*What to work on*
Repeat the records below exactly as they appear, leaving out any pictures.
===== The records
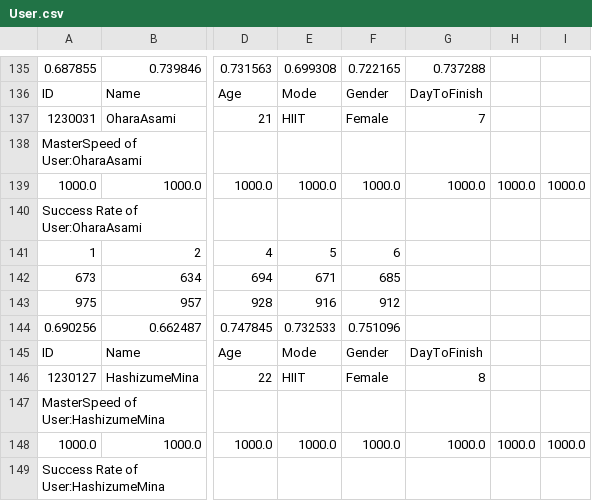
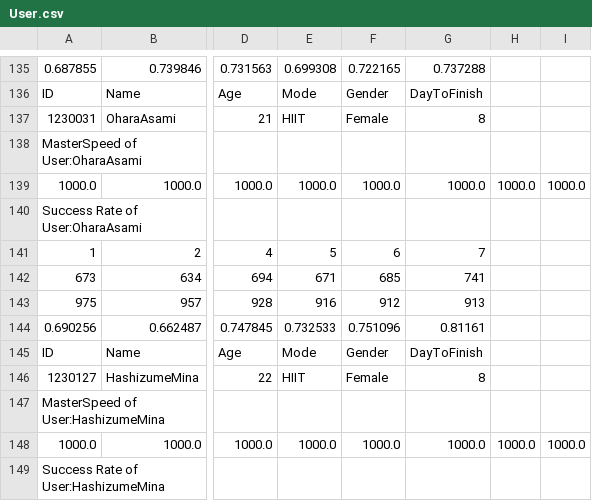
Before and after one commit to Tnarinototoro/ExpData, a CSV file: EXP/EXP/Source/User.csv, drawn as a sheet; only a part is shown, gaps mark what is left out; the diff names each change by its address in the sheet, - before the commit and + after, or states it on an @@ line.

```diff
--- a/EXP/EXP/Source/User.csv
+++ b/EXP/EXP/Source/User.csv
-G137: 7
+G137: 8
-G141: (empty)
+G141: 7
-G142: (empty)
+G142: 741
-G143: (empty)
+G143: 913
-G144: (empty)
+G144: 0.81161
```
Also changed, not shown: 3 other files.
==========
*Exercise solution*
Before and after one commit to Tnarinototoro/ExpData, a CSV file: EXP/EXP/Source/User.csv, drawn as a sheet; only a part is shown, gaps mark what is left out; the diff names each change by its address in the sheet, - before the commit and + after, or states it on an @@ line.

```diff
--- a/EXP/EXP/Source/User.csv
+++ b/EXP/EXP/Source/User.csv
-G137: 7
+G137: 8
-G141: (empty)
+G141: 7
-G142: (empty)
+G142: 741
-G143: (empty)
+G143: 913
-G144: (empty)
+G144: 0.81161
```
Also changed, not shown: 3 other files.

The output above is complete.